The chaff, or skin, of the beans will separate during roasting. Chaff is like very thin tissue paper and will blow around.  The top of the lid in conjunction with the perforated metal cap acts trap for the chaff.

The perforated metal screen lets the air out while the chaff is collected in the rim (red arrow) of the filter assembly.

Fresh unroasted coffee beans have a greenish appearance.  We received two bags of beans with our unit.  There are tons of places both on the web and in specialty stores where one can get unroasted coffee.  We'll be doing an article on the different kinds at a later date.

The base of the unit, besides being the heating element, is also the main programming and control center.  The i-Roaster 2 has an LCD display. The roaster's time and temperature are programmable for each of the three roasting stages.  The unit can store up to ten different roasting curves.

There is also an external venting adaptor (for direct venting to the outside) and some misc accessories (measuring cup, cleaning brush).

We are eager to give this coffee roaster a try.  Fifteen minutes is a lot less time than we expected coffee roasting to take.  We'll see if the results are worth the effort.



Coffee Roaster

By Wan Chi Lau

When we got the EspressoPRO, we also upgraded our coffee grinder.  But what's the point of having a great brewer and grinder if the beans are second-rate?  We could go out and buy premium roasted beans, but why not roast our own???

We know nothing about roasting coffee.  So we wanted to get a unit that is simple to use, but allows us to fine-tune the roast once we have gained some experience.

The 4th generation i-Roast 2 seems to be just such a machine.

We'll take a closer look at this coffee roaster in this FirstLook report. We'll then roast some beans, make some espresso, and see if home roasting is any better than stuff we can get at our local coffee house.

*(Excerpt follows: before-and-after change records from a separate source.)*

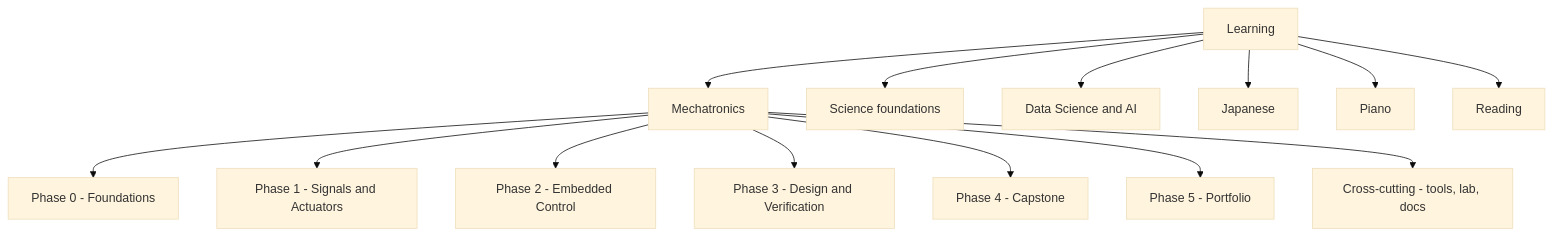
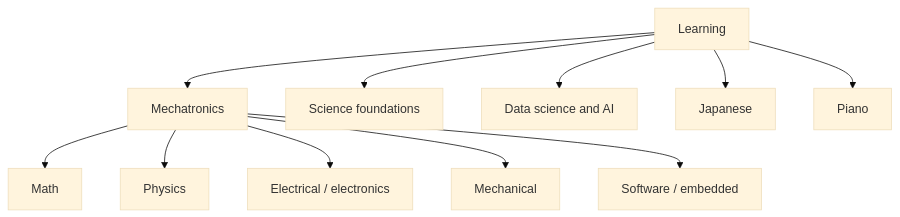
The diagram in _system/learning/topic-tree.md (Stratoze/Roadmap), drawn with Mermaid (base theme) before and after one commit. The commit also changed other lines of this file and 73 other files, not shown here.

````diff
--- a/_system/learning/topic-tree.md
+++ b/_system/learning/topic-tree.md
@@ -35,16 +25,13 @@
 ```mermaid
 graph TD
   L[Learning] --> M[Mechatronics]
   L --> S[Science foundations]
-  L --> D[Data Science and AI]
+  L --> D[Data science and AI]
   L --> J[Japanese]
   L --> P[Piano]
-  L --> R[Reading]
-  M --> m0[Phase 0 - Foundations]
-  M --> m1[Phase 1 - Signals and Actuators]
-  M --> m2[Phase 2 - Embedded Control]
-  M --> m3[Phase 3 - Design and Verification]
-  M --> m4[Phase 4 - Capstone]
-  M --> m5[Phase 5 - Portfolio]
-  M --> mx[Cross-cutting - tools, lab, docs]
+  M --> MA[Math]
+  M --> PH[Physics]
+  M --> EE[Electrical / electronics]
+  M --> ME[Mechanical]
+  M --> SW[Software / embedded]
 ```
````
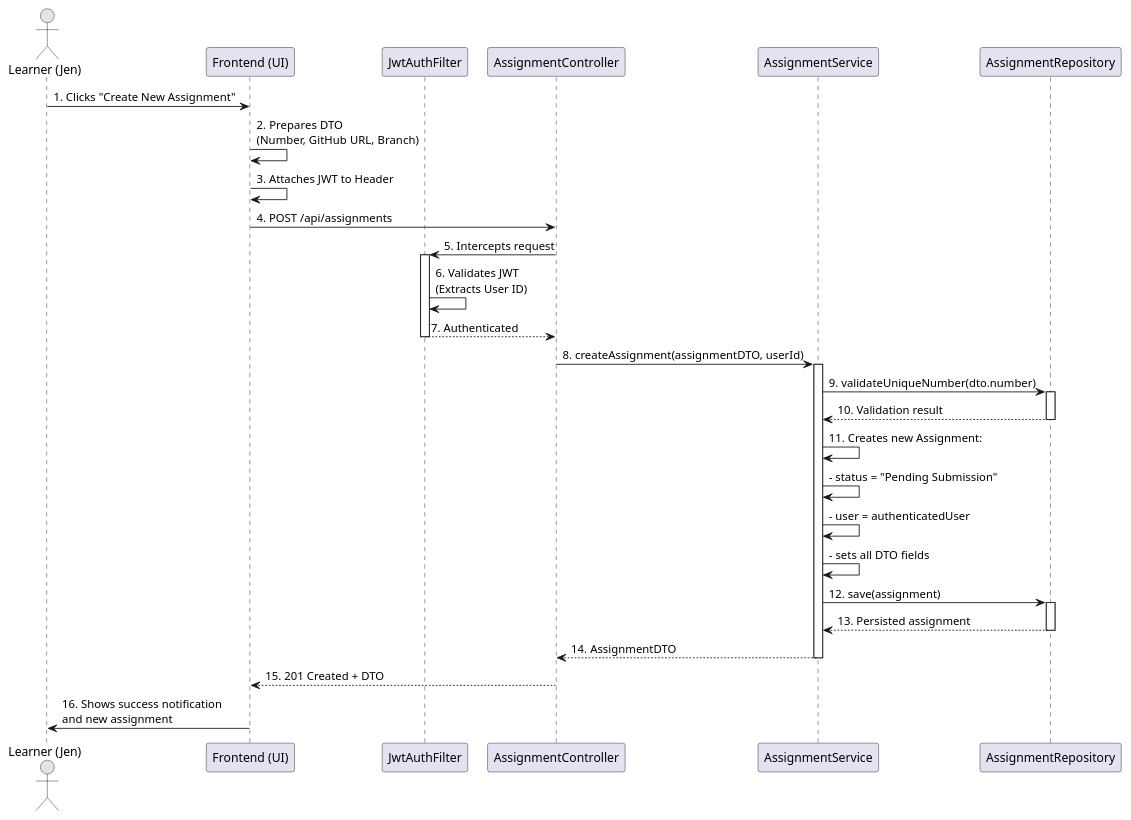
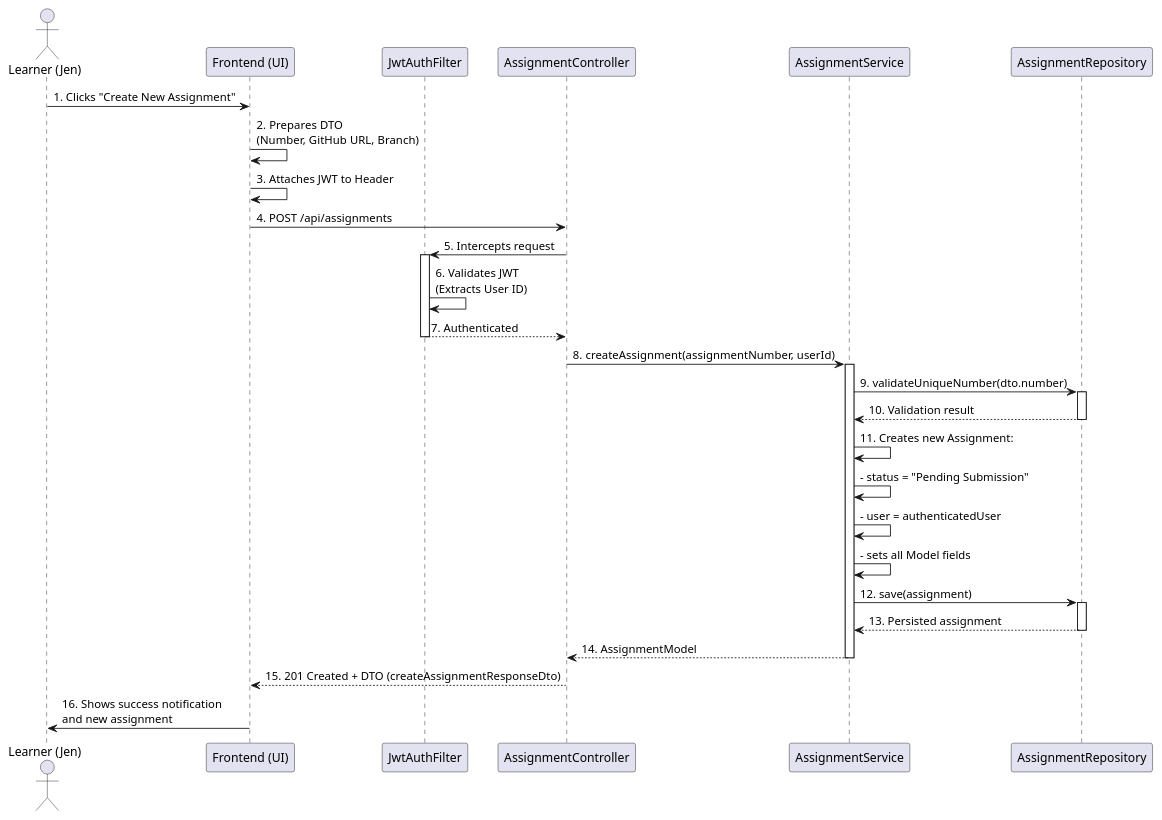
One commit to mouse1999/BloomCodeCamp-be-a-starter changed the diagram in src/main/resources/createAssignment.puml. Above: the diagram before and after it, drawn with PlantUML. The commit also changed 38 other files, not shown here.

Commit message:
implemented some method Assignment service class and its test class

```diff
--- a/src/main/resources/createAssignment.puml
+++ b/src/main/resources/createAssignment.puml
@@ -1,47 +1,47 @@
 @startuml
 
 
 actor User as "Learner (Jen)"
 participant Frontend as "Frontend (UI)"
 participant "JwtAuthFilter" as AuthFilter
 participant "AssignmentController" as Controller
 participant "AssignmentService" as Service
 participant "AssignmentRepository" as Repository
 
 
 User -> Frontend : 1. Clicks "Create New Assignment"
 Frontend -> Frontend : 2. Prepares DTO\n(Number, GitHub URL, Branch)
 Frontend -> Frontend : 3. Attaches JWT to Header
 Frontend -> Controller : 4. POST /api/assignments
 
 Controller -> AuthFilter : 5. Intercepts request
 activate AuthFilter
 AuthFilter -> AuthFilter : 6. Validates JWT\n(Extracts User ID)
 AuthFilter --> Controller : 7. Authenticated
 deactivate AuthFilter
 
-Controller -> Service : 8. createAssignment(assignmentDTO, userId)
+Controller -> Service : 8. createAssignment(assignmentNumber, userId)
 activate Service
 
 Service -> Repository : 9. validateUniqueNumber(dto.number)
 activate Repository
 Repository --> Service : 10. Validation result
 deactivate Repository
 
 Service -> Service : 11. Creates new Assignment:
 Service -> Service : - status = "Pending Submission"
 Service -> Service : - user = authenticatedUser
-Service -> Service : - sets all DTO fields
+Service -> Service : - sets all Model fields
 
 Service -> Repository : 12. save(assignment)
 activate Repository
 Repository --> Service : 13. Persisted assignment
 deactivate Repository
 
-Service --> Controller : 14. AssignmentDTO
+Service --> Controller : 14. AssignmentModel
 deactivate Service
 
-Controller --> Frontend : 15. 201 Created + DTO
+Controller --> Frontend : 15. 201 Created + DTO (createAssignmentResponseDto)
 Frontend -> User : 16. Shows success notification\nand new assignment
 
 @enduml
```
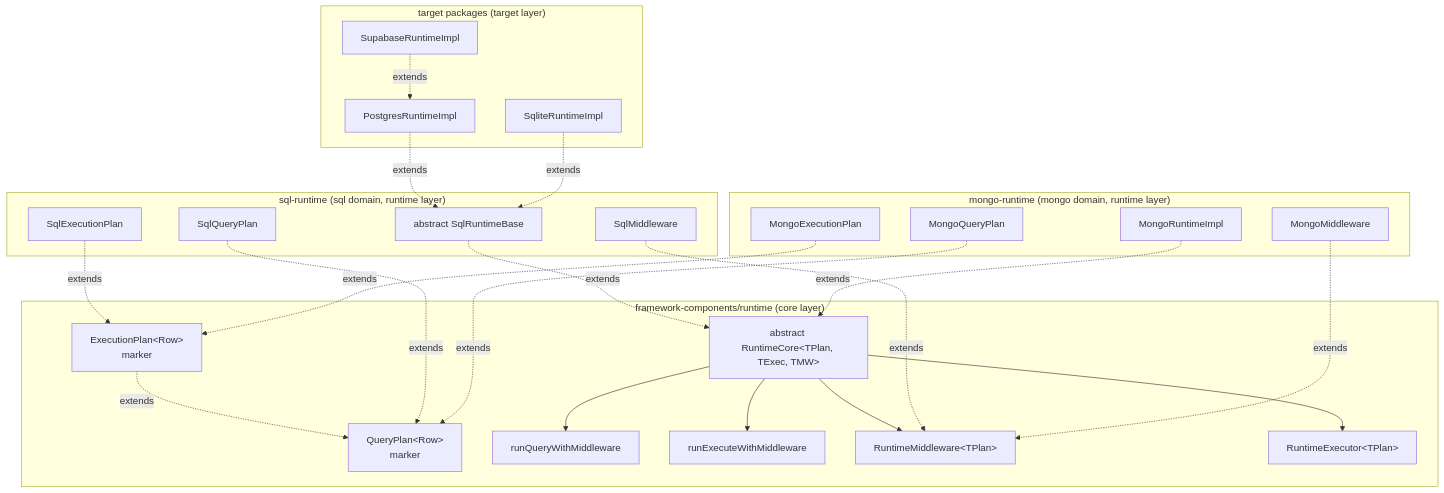
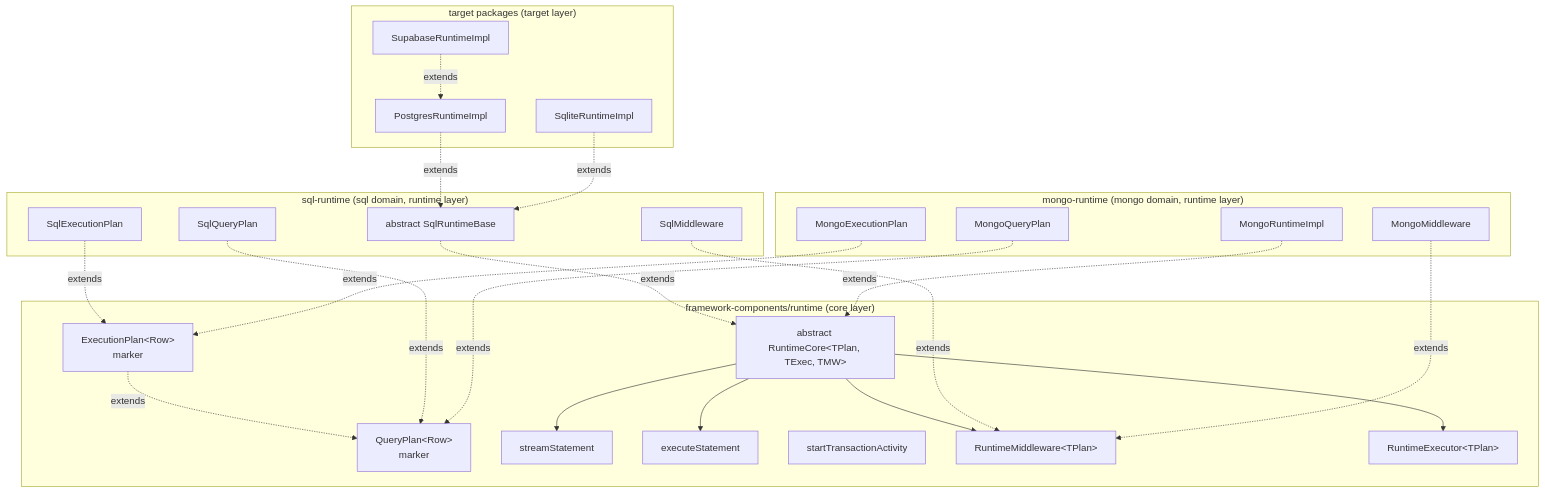
Before and after one commit to prisma/prisma: the first of 3 diagrams in docs/architecture docs/subsystems/4. Runtime & Middleware Framework.md, drawn with Mermaid. The commit also changed other lines of this file and 17 other files, not shown here.

First line of the commit message:
TML-3559: Document statement and transaction activities and record upgrade instructions

````diff
--- a/docs/architecture docs/subsystems/4. Runtime & Middleware Framework.md
+++ b/docs/architecture docs/subsystems/4. Runtime & Middleware Framework.md
@@ -31,48 +31,49 @@
 ```mermaid
 flowchart TB
   subgraph framework["framework-components/runtime (core layer)"]
     QP[QueryPlan&lt;Row&gt;<br/>marker]
     EP[ExecutionPlan&lt;Row&gt;<br/>marker]
     EP -.extends.-> QP
     Core[abstract RuntimeCore&lt;TPlan, TExec, TMW&gt;]
-    QueryHelper[runQueryWithMiddleware]
-    ExecHelper[runExecuteWithMiddleware]
+    QueryHelper[streamStatement]
+    ExecHelper[executeStatement]
+    TxHelper[startTransactionActivity]
     MW[RuntimeMiddleware&lt;TPlan&gt;]
     Exec[RuntimeExecutor&lt;TPlan&gt;]
     Core --> QueryHelper
     Core --> ExecHelper
     Core --> MW
     Core --> Exec
   end
 
   subgraph sql["sql-runtime (sql domain, runtime layer)"]
     SQP[SqlQueryPlan]
     SEP[SqlExecutionPlan]
     SR[abstract SqlRuntimeBase]
     SMW[SqlMiddleware]
     SQP -.extends.-> QP
     SEP -.extends.-> EP
     SR -.extends.-> Core
     SMW -.extends.-> MW
   end
 
   subgraph mongo["mongo-runtime (mongo domain, runtime layer)"]
     MQP[MongoQueryPlan]
     MEP[MongoExecutionPlan]
     MR[MongoRuntimeImpl]
     MMW[MongoMiddleware]
     MQP -.extends.-> QP
     MEP -.extends.-> EP
     MR -.extends.-> Core
     MMW -.extends.-> MW
   end
 
   subgraph targets["target packages (target layer)"]
     PR[PostgresRuntimeImpl]
     SLR[SqliteRuntimeImpl]
     SupR[SupabaseRuntimeImpl]
     PR -.extends.-> SR
     SLR -.extends.-> SR
     SupR -.extends.-> PR
   end
 ```
````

1. FirstLook

2. FirstUse

Review Summary:

Initial Impression- Small

Usability- 15 minutes to roast

Durability- test in progress

Price- $200


Other Coffee Reviews:

1. Simple Human

2. Tassimo

3. Keurig

4. EspressoPRO

5. Burr Grinder



Photography by Wan Chi Lau
Rainy Day Magazine is a Publication of Rainy Day Entertainment Group © 2006